Task brief - Return only those lines of the records below in which "raccolta" appears.

[Modification records]
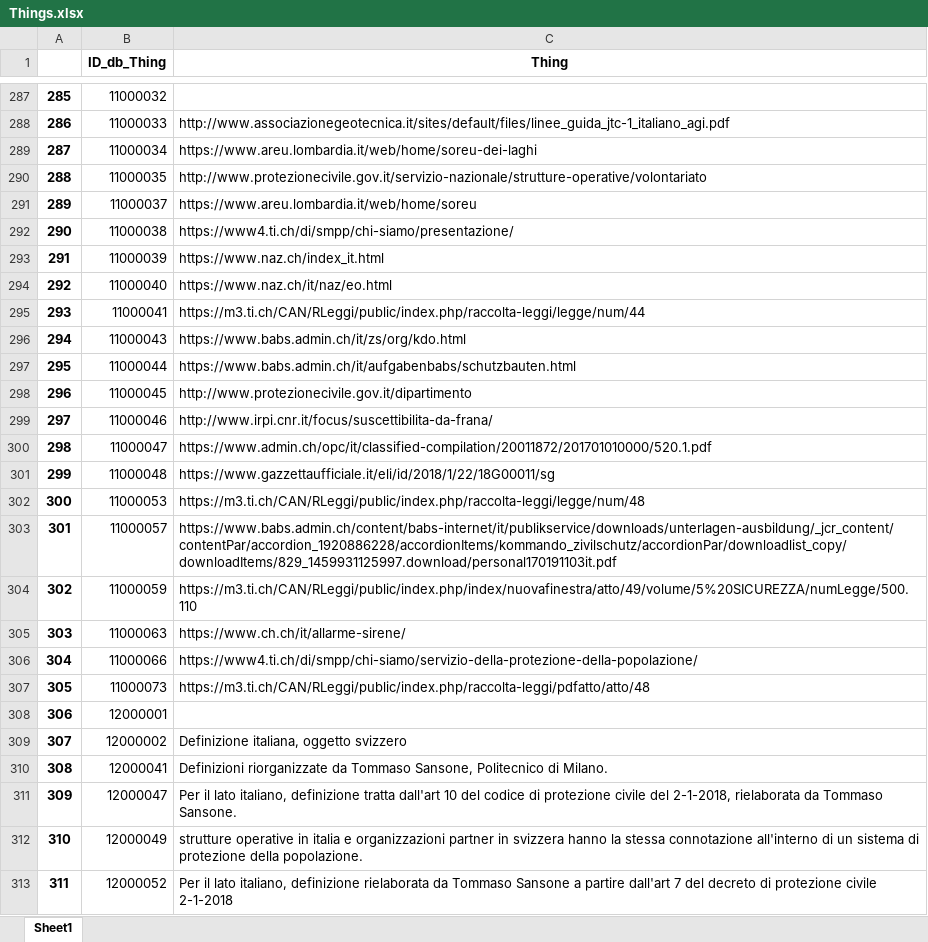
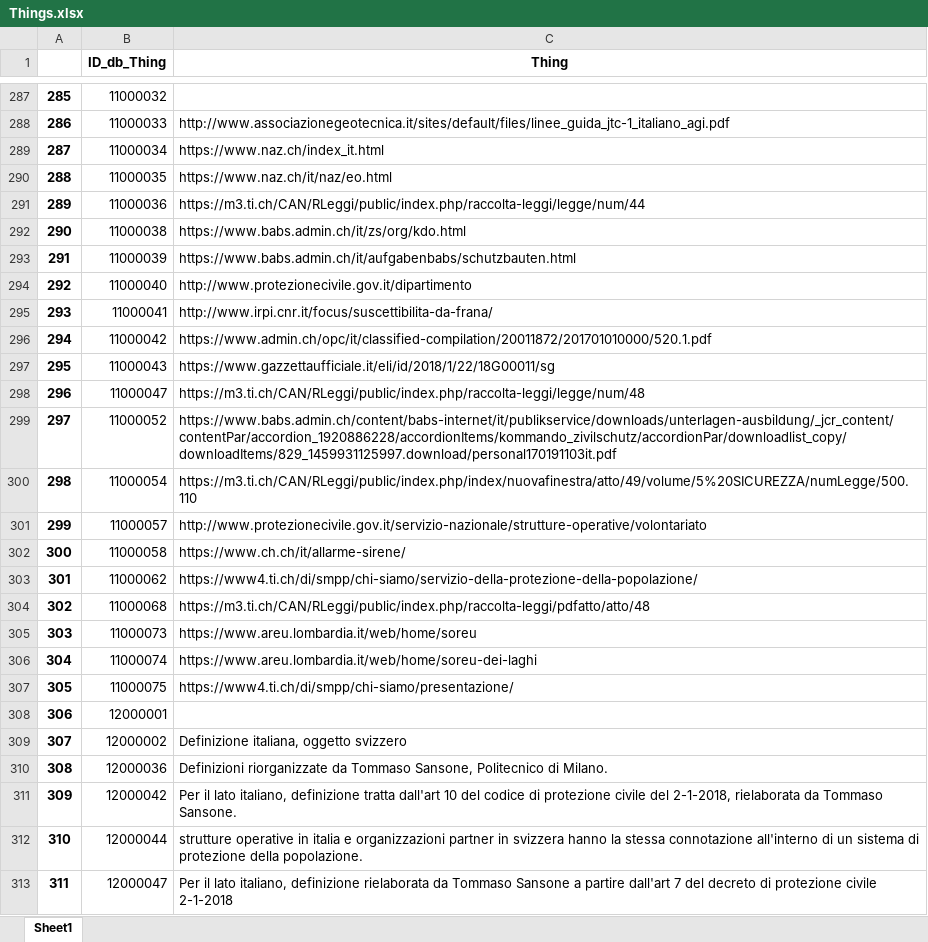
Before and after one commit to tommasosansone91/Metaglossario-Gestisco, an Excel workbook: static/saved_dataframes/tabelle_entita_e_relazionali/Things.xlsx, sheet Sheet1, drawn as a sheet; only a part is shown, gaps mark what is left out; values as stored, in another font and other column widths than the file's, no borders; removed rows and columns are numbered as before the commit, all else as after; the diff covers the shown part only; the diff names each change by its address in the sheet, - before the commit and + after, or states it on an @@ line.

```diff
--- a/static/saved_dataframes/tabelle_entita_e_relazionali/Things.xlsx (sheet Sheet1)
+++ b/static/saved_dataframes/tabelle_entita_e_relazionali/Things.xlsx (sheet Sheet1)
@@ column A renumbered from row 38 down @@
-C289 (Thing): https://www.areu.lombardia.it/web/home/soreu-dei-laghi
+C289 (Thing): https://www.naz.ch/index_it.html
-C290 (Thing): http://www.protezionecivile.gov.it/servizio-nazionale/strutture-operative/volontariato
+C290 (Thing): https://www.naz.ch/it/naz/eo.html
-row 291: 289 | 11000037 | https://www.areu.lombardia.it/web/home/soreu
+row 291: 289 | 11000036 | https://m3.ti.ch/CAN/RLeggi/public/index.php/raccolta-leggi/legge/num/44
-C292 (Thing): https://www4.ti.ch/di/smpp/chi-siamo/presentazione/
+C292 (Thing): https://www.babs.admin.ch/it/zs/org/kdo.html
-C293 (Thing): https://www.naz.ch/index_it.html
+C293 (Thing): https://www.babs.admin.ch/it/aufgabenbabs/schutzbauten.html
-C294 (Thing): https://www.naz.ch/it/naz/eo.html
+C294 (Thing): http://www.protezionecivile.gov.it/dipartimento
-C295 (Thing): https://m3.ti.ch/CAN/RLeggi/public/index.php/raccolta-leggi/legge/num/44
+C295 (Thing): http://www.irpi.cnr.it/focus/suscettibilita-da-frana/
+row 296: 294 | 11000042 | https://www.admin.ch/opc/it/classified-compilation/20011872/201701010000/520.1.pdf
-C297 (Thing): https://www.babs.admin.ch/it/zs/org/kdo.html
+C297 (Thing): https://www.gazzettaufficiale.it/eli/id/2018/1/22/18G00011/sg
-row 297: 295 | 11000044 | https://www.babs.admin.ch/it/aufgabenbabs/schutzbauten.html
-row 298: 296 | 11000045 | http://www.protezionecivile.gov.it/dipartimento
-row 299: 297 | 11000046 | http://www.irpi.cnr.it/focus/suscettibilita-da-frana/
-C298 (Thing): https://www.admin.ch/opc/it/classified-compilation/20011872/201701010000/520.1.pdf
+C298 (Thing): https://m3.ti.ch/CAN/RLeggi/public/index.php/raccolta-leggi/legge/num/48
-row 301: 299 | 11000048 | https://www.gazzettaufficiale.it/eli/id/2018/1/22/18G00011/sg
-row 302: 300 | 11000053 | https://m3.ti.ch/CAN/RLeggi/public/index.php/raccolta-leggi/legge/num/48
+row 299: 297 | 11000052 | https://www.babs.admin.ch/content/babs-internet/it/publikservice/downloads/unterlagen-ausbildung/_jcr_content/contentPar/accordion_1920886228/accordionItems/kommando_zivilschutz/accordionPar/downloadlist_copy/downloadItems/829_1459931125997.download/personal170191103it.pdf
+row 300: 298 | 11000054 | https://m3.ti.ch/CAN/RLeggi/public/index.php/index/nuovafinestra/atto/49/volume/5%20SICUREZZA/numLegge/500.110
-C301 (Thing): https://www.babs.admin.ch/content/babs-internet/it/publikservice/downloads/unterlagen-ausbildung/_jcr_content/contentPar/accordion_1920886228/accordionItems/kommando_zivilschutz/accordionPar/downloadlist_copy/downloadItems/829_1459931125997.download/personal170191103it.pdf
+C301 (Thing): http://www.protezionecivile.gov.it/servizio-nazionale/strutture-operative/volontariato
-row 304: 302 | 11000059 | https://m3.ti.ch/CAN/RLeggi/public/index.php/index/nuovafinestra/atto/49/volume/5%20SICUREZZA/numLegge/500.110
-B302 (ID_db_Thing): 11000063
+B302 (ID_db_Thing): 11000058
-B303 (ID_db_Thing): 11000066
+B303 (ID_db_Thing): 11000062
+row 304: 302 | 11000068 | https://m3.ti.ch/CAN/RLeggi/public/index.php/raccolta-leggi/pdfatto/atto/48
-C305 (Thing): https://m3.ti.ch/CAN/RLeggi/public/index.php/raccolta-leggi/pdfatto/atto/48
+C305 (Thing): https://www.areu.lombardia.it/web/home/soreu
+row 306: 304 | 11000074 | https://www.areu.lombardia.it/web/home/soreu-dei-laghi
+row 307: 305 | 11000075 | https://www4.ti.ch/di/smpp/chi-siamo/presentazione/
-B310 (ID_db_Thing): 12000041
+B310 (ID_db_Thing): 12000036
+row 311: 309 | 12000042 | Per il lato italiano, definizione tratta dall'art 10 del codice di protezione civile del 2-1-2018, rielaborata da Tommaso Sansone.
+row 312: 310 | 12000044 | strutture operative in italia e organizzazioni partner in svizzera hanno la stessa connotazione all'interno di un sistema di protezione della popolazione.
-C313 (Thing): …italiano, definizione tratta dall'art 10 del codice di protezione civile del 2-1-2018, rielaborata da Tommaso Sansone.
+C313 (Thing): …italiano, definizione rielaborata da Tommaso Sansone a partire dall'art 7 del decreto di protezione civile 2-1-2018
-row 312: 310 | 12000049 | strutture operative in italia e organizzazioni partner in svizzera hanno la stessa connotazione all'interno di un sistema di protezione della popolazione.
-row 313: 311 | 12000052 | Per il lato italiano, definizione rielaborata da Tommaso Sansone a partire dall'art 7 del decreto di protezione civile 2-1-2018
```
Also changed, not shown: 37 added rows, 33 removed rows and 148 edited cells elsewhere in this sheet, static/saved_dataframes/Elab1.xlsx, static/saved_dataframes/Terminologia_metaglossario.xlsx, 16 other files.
--
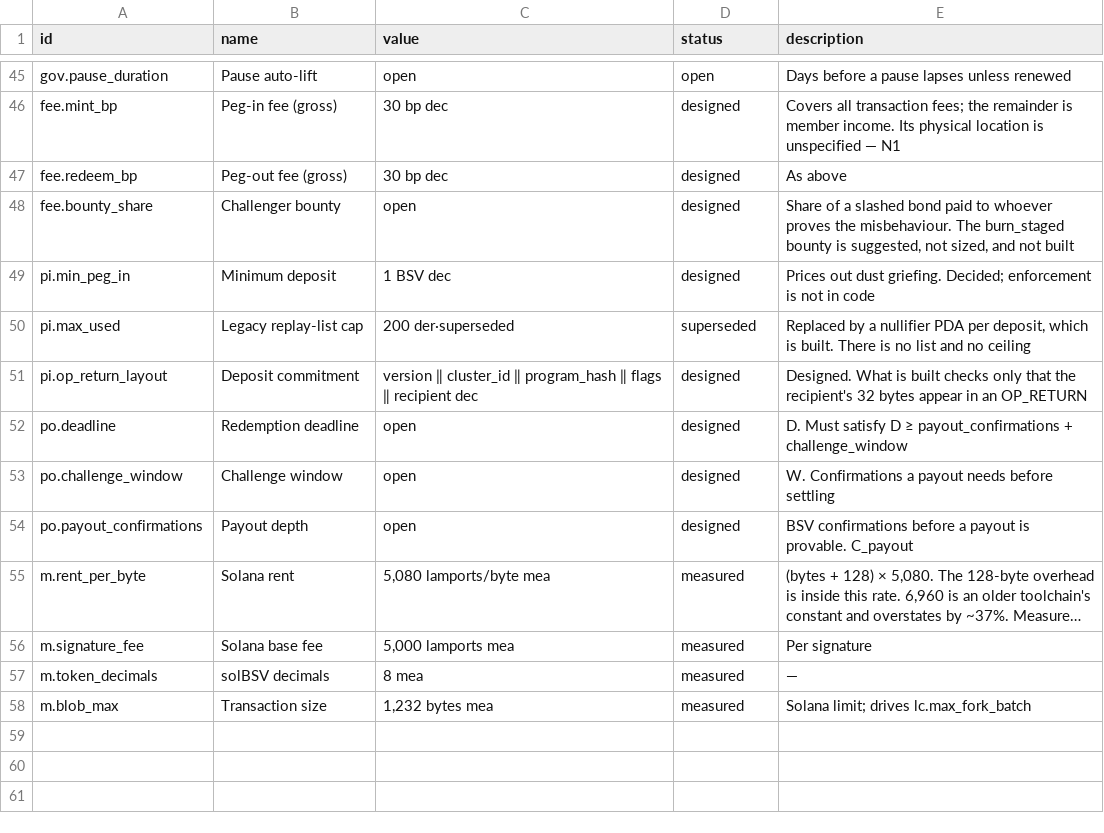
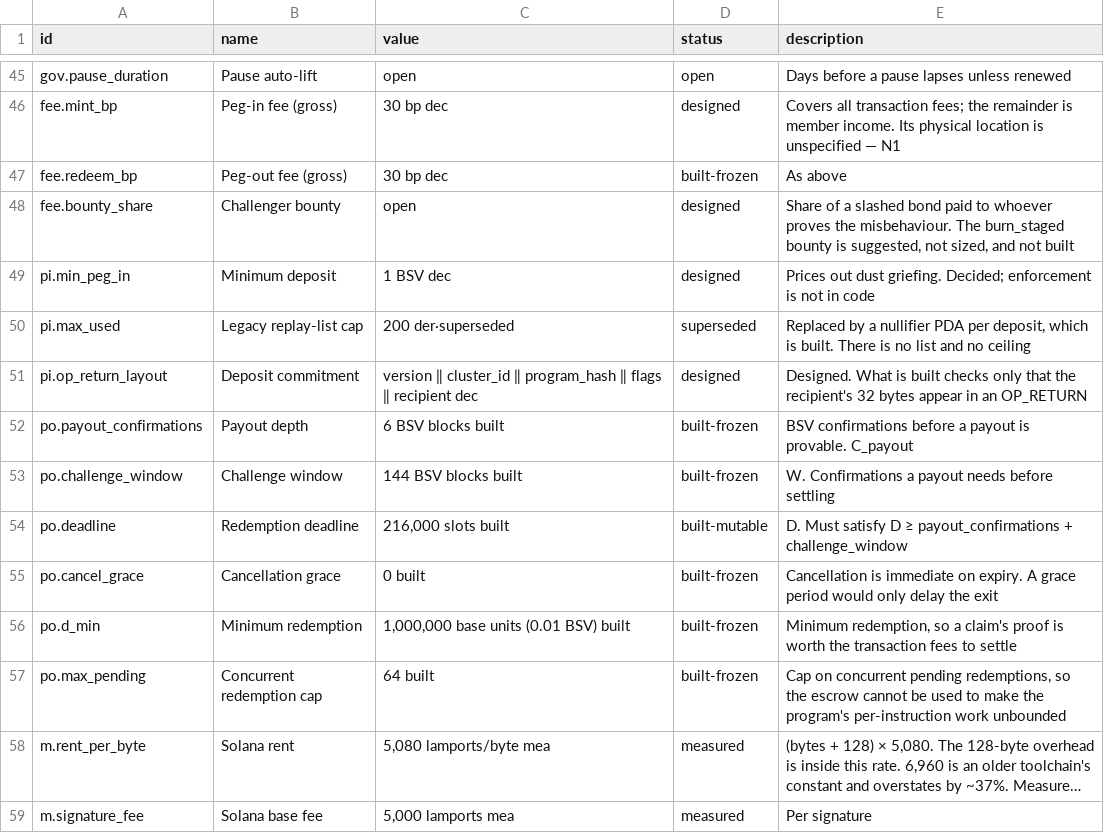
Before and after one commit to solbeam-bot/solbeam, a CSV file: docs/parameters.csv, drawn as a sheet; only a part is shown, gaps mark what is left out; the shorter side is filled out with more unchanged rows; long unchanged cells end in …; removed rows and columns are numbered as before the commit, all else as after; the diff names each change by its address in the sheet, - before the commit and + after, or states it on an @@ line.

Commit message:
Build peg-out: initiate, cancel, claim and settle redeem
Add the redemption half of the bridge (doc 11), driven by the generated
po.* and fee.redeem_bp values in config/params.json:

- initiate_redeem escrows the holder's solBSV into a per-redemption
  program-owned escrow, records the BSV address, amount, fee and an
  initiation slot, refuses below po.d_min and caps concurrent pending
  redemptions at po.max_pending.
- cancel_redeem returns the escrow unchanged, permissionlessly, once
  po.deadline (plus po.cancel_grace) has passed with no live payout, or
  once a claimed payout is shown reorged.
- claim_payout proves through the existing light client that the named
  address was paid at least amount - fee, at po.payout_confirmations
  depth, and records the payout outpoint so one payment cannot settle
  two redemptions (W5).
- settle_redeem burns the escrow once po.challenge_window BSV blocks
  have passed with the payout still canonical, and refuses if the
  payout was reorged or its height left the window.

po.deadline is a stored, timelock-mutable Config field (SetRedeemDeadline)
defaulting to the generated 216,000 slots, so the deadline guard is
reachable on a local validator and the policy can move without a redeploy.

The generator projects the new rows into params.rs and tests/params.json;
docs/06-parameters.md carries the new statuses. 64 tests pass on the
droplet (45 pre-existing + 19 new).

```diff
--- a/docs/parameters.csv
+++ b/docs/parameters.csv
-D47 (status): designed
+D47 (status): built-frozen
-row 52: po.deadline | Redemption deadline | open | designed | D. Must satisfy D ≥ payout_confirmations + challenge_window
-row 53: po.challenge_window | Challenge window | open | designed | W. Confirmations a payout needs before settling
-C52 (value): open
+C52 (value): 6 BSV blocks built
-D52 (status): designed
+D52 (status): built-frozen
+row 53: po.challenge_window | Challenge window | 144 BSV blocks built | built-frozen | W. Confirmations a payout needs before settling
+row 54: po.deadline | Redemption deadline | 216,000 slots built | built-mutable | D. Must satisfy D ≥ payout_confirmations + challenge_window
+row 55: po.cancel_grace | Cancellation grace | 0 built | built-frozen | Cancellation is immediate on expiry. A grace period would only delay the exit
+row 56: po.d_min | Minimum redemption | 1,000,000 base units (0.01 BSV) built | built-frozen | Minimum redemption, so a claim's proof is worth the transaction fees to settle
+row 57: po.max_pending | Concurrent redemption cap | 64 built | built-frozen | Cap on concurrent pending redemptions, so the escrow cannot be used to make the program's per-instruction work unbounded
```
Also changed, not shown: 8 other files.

Expected answer -
+row 291: 289 | 11000036 | https://m3.ti.ch/CAN/RLeggi/public/index.php/raccolta-leggi/legge/num/44
-C295 (Thing): https://m3.ti.ch/CAN/RLeggi/public/index.php/raccolta-leggi/legge/num/44
+C298 (Thing): https://m3.ti.ch/CAN/RLeggi/public/index.php/raccolta-leggi/legge/num/48
-row 302: 300 | 11000053 | https://m3.ti.ch/CAN/RLeggi/public/index.php/raccolta-leggi/legge/num/48
+row 304: 302 | 11000068 | https://m3.ti.ch/CAN/RLeggi/public/index.php/raccolta-leggi/pdfatto/atto/48
-C305 (Thing): https://m3.ti.ch/CAN/RLeggi/public/index.php/raccolta-leggi/pdfatto/atto/48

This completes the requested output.